### [Recorded information]
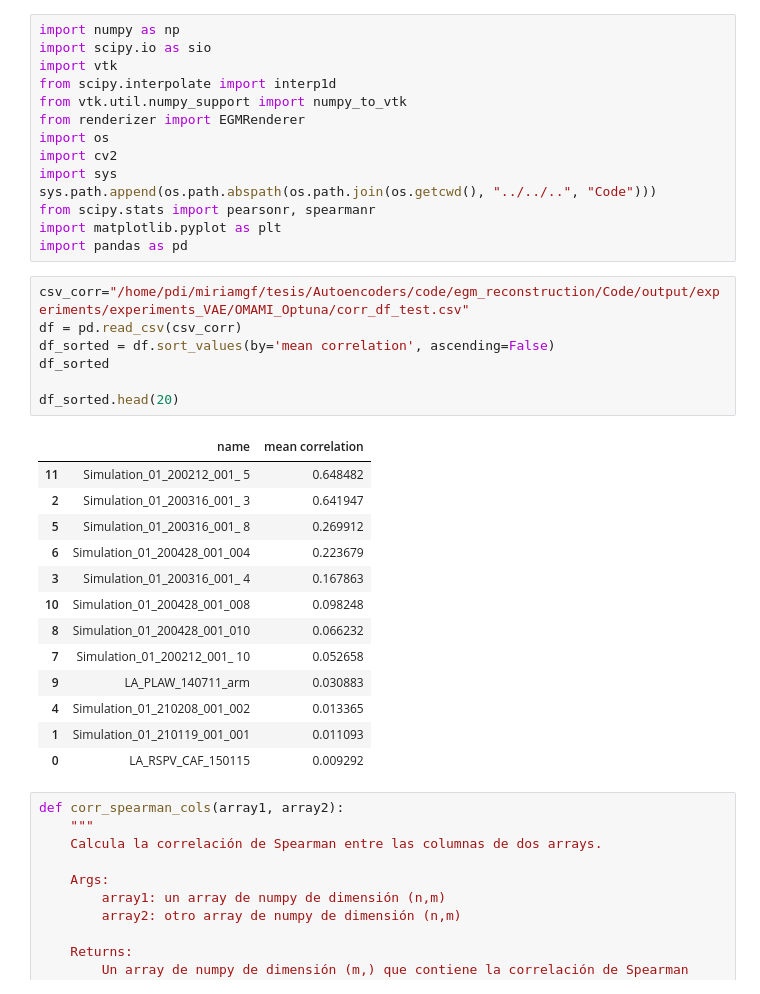
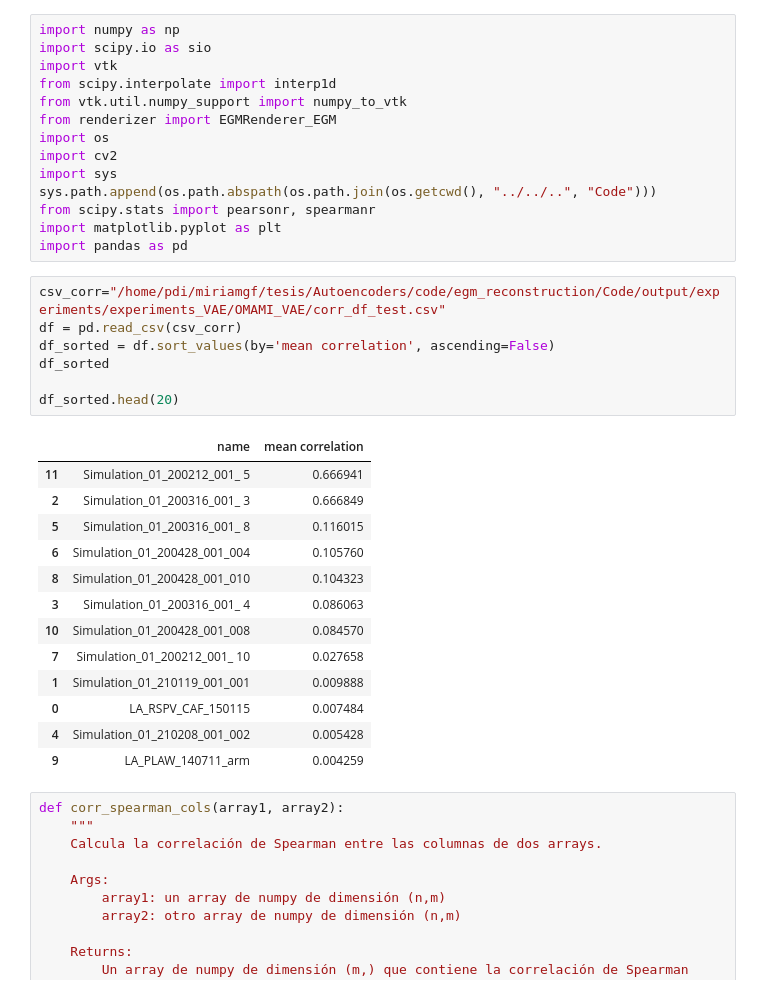
Before and after one commit to miriamgf/egm_reconstruction, a Jupyter notebook: Code/scripts/visualization/evaluate_3d_test.ipynb, the cells around one changed output. Saved outputs shown, nothing was run; the diff lists cells and outputs as text.

```diff
--- a/Code/scripts/visualization/evaluate_3d_test.ipynb
+++ b/Code/scripts/visualization/evaluate_3d_test.ipynb
@@ -4,7 +4,7 @@ import scipy.io as sio
 import vtk
 from scipy.interpolate import interp1d
 from vtk.util.numpy_support import numpy_to_vtk
-from renderizer import EGMRenderer
+from renderizer import EGMRenderer_EGM
 import os
 import cv2
 import sys
@@ -13,26 +13,26 @@ from scipy.stats import pearsonr, spearmanr
 import matplotlib.pyplot as plt
 import pandas as pd
 # %%
-csv_corr="/home/pdi/miriamgf/tesis/Autoencoders/code/egm_reconstruction/Code/output/experiments/experiments_VAE/OMAMI_Optuna/corr_df_test.csv"
+csv_corr="/home/pdi/miriamgf/tesis/Autoencoders/code/egm_reconstruction/Code/output/experiments/experiments_VAE/OMAMI_VAE/corr_df_test.csv"
 df = pd.read_csv(csv_corr)
 df_sorted = df.sort_values(by='mean correlation', ascending=False)
 df_sorted
 
 df_sorted.head(20)
 # %% [output]
 |  | name | mean correlation |
-| 11 | Simulation_01_200212_001_ 5 | 0.648482 |
-| 2 | Simulation_01_200316_001_ 3 | 0.641947 |
-| 5 | Simulation_01_200316_001_ 8 | 0.269912 |
-| 6 | Simulation_01_200428_001_004 | 0.223679 |
-| 3 | Simulation_01_200316_001_ 4 | 0.167863 |
-| 10 | Simulation_01_200428_001_008 | 0.098248 |
-| 8 | Simulation_01_200428_001_010 | 0.066232 |
-| 7 | Simulation_01_200212_001_ 10 | 0.052658 |
-| 9 | LA_PLAW_140711_arm | 0.030883 |
-| 4 | Simulation_01_210208_001_002 | 0.013365 |
-| 1 | Simulation_01_210119_001_001 | 0.011093 |
-| 0 | LA_RSPV_CAF_150115 | 0.009292 |
+| 11 | Simulation_01_200212_001_ 5 | 0.666941 |
+| 2 | Simulation_01_200316_001_ 3 | 0.666849 |
+| 5 | Simulation_01_200316_001_ 8 | 0.116015 |
+| 6 | Simulation_01_200428_001_004 | 0.105760 |
+| 8 | Simulation_01_200428_001_010 | 0.104323 |
+| 3 | Simulation_01_200316_001_ 4 | 0.086063 |
+| 10 | Simulation_01_200428_001_008 | 0.084570 |
+| 7 | Simulation_01_200212_001_ 10 | 0.027658 |
+| 1 | Simulation_01_210119_001_001 | 0.009888 |
+| 0 | LA_RSPV_CAF_150115 | 0.007484 |
+| 4 | Simulation_01_210208_001_002 | 0.005428 |
+| 9 | LA_PLAW_140711_arm | 0.004259 |
 # %%
 def corr_spearman_cols(array1, array2):
     """
```
Also changed, not shown: parts of 5 cells of this notebook, 27 other files.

### [Required work]
Would you please write out the entries in full, exactly as they read, but without pictures?

### [Finished task]
Before and after one commit to miriamgf/egm_reconstruction, a Jupyter notebook: Code/scripts/visualization/evaluate_3d_test.ipynb, the cells around one changed output. Saved outputs shown, nothing was run; the diff lists cells and outputs as text.

```diff
--- a/Code/scripts/visualization/evaluate_3d_test.ipynb
+++ b/Code/scripts/visualization/evaluate_3d_test.ipynb
@@ -4,7 +4,7 @@ import scipy.io as sio
 import vtk
 from scipy.interpolate import interp1d
 from vtk.util.numpy_support import numpy_to_vtk
-from renderizer import EGMRenderer
+from renderizer import EGMRenderer_EGM
 import os
 import cv2
 import sys
@@ -13,26 +13,26 @@ from scipy.stats import pearsonr, spearmanr
 import matplotlib.pyplot as plt
 import pandas as pd
 # %%
-csv_corr="/home/pdi/miriamgf/tesis/Autoencoders/code/egm_reconstruction/Code/output/experiments/experiments_VAE/OMAMI_Optuna/corr_df_test.csv"
+csv_corr="/home/pdi/miriamgf/tesis/Autoencoders/code/egm_reconstruction/Code/output/experiments/experiments_VAE/OMAMI_VAE/corr_df_test.csv"
 df = pd.read_csv(csv_corr)
 df_sorted = df.sort_values(by='mean correlation', ascending=False)
 df_sorted
 
 df_sorted.head(20)
 # %% [output]
 |  | name | mean correlation |
-| 11 | Simulation_01_200212_001_ 5 | 0.648482 |
-| 2 | Simulation_01_200316_001_ 3 | 0.641947 |
-| 5 | Simulation_01_200316_001_ 8 | 0.269912 |
-| 6 | Simulation_01_200428_001_004 | 0.223679 |
-| 3 | Simulation_01_200316_001_ 4 | 0.167863 |
-| 10 | Simulation_01_200428_001_008 | 0.098248 |
-| 8 | Simulation_01_200428_001_010 | 0.066232 |
-| 7 | Simulation_01_200212_001_ 10 | 0.052658 |
-| 9 | LA_PLAW_140711_arm | 0.030883 |
-| 4 | Simulation_01_210208_001_002 | 0.013365 |
-| 1 | Simulation_01_210119_001_001 | 0.011093 |
-| 0 | LA_RSPV_CAF_150115 | 0.009292 |
+| 11 | Simulation_01_200212_001_ 5 | 0.666941 |
+| 2 | Simulation_01_200316_001_ 3 | 0.666849 |
+| 5 | Simulation_01_200316_001_ 8 | 0.116015 |
+| 6 | Simulation_01_200428_001_004 | 0.105760 |
+| 8 | Simulation_01_200428_001_010 | 0.104323 |
+| 3 | Simulation_01_200316_001_ 4 | 0.086063 |
+| 10 | Simulation_01_200428_001_008 | 0.084570 |
+| 7 | Simulation_01_200212_001_ 10 | 0.027658 |
+| 1 | Simulation_01_210119_001_001 | 0.009888 |
+| 0 | LA_RSPV_CAF_150115 | 0.007484 |
+| 4 | Simulation_01_210208_001_002 | 0.005428 |
+| 9 | LA_PLAW_140711_arm | 0.004259 |
 # %%
 def corr_spearman_cols(array1, array2):
     """
```
Also changed, not shown: parts of 5 cells of this notebook, 27 other files.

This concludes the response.